Coordinating 10 telescopes and then backing it with an algorithm was a major challenge for the scientists. Led by an electrical engineer, the team used products that were off the shelf, along with the existing telescopes to finally lay up the final model. Up to these things seemed easier but they were not really simpler. To convert the radio signals into an image, the scientists needed strong software tools and an efficient algorithm.
It meant like capturing slices of data, too small and sparse and them coveting them to a more meaningful and apparently the black hole.
Decoding The Algorithm

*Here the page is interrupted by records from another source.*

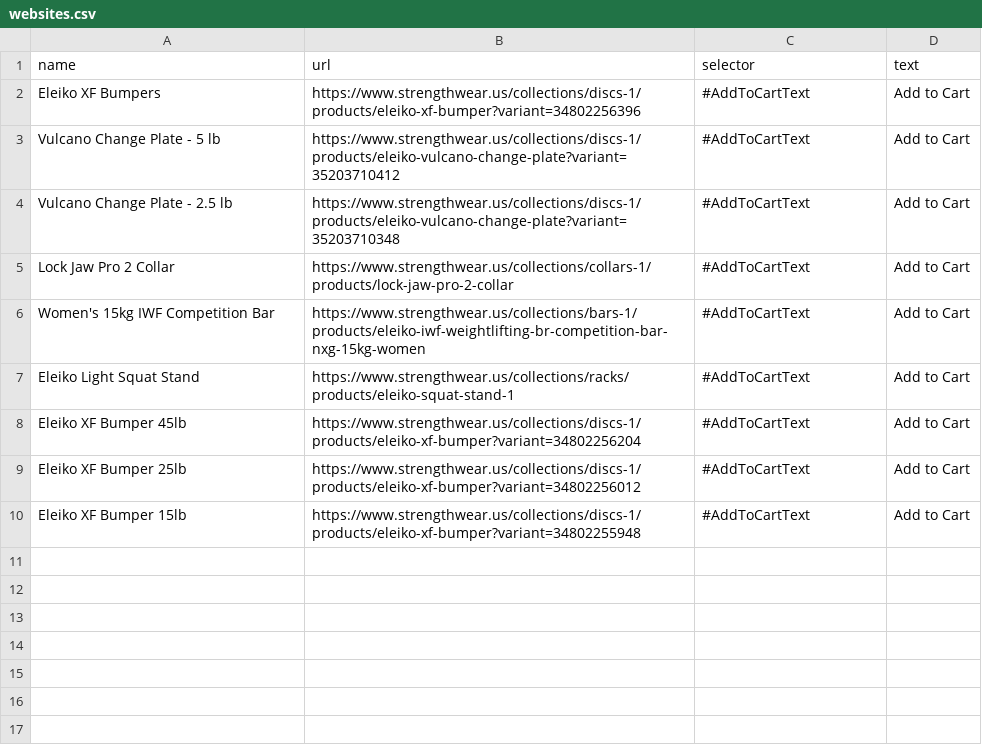
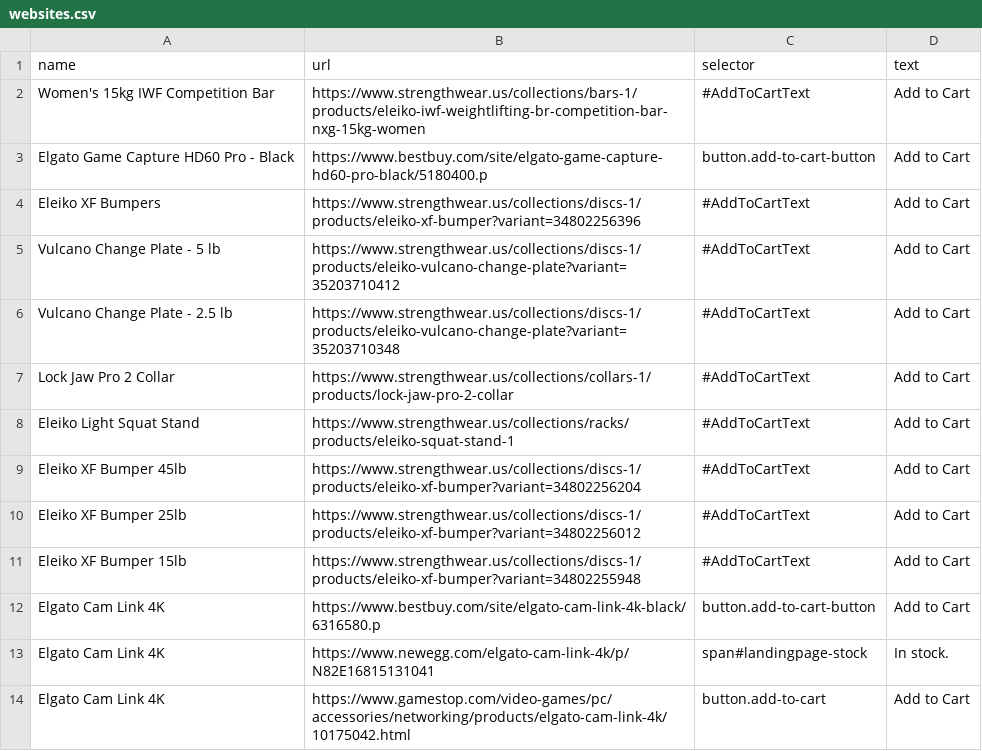
Before and after one commit to earllee/website-monitor, a CSV file: websites.csv, drawn as a sheet.

Commit message:
Add Elgato Cam Link 4K

```diff
--- a/websites.csv
+++ b/websites.csv
@@ -1,2 +1,4 @@
 name,url,selector,text
+Women's 15kg IWF Competition Bar,https://www.strengthwear.us/collections/bars-1/products/eleiko-iwf-weightlifting-br-competition-bar-nxg-15kg-women,#AddToCartText,Add to Cart
+Elgato Game Capture HD60 Pro - Black,https://www.bestbuy.com/site/elgato-game-capture-hd60-pro-black/5180400.p,button.add-to-cart-button,Add to Cart
 Eleiko XF Bumpers,https://www.strengthwear.us/collections/discs-1/products/eleiko-xf-bumper?variant=34802256396,#AddToCartText,Add to Cart
@@ -5,3 +7,2 @@ Vulcano Change Plate - 2.5 lb,https://www.strengthwear.us/collections/discs-1/pr
 Lock Jaw Pro 2 Collar,https://www.strengthwear.us/collections/collars-1/products/lock-jaw-pro-2-collar,#AddToCartText,Add to Cart
-Women's 15kg IWF Competition Bar,https://www.strengthwear.us/collections/bars-1/products/eleiko-iwf-weightlifting-br-competition-bar-nxg-15kg-women,#AddToCartText,Add to Cart
 Eleiko Light Squat Stand,https://www.strengthwear.us/collections/racks/products/eleiko-squat-stand-1,#AddToCartText,Add to Cart
@@ -10 +11,4 @@ Eleiko XF Bumper 25lb,https://www.strengthwear.us/collections/discs-1/products/e
 Eleiko XF Bumper 15lb,https://www.strengthwear.us/collections/discs-1/products/eleiko-xf-bumper?variant=34802255948,#AddToCartText,Add to Cart
+Elgato Cam Link 4K,https://www.bestbuy.com/site/elgato-cam-link-4k-black/6316580.p,button.add-to-cart-button,Add to Cart
+Elgato Cam Link 4K,https://www.newegg.com/elgato-cam-link-4k/p/N82E16815131041,span#landingpage-stock,In stock.
+Elgato Cam Link 4K,https://www.gamestop.com/video-games/pc/accessories/networking/products/elgato-cam-link-4k/10175042.html,button.add-to-cart,Add to Cart
```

The telescope sent photon signals that were primarily shreds of light falling from space. Even though a chain of the telescope was connected, the data sent would still be too tiny to be measured. And so converting them to live images appeared tough. The team worked on the above problem to devise an algorithm that would not only help the transform electrical signals to images but at the same time rule out the actual image from the pool of transformed images.
This is more like crafting an image with nothing in hand. All you can do is assume and when multiple people are working, you are bound to have multiple assumptions so finding the one which is most appropriate is another challenge stacking up. But thanks to the talented team on the project, they skillfully worked to dry run each image and see which is the most plausible. Streamlining features of the actual image to weed out the irrelevant ones turned their task easier.
No doubt this is a massive success for all the astronomers and the scientists involved in the study of Blackhole. And it’s not just the success in black hole domain but the scientists and the technology that helped to pool out the images as well. You need to get the tools right in order to pitch the result right. The team on this EHT project did an excellent job not just by giving the world an image of Blackhole but also a technology that could efficiently convert signals to images and open doors for new invention in the imaging technology.
Image Source – Washington Post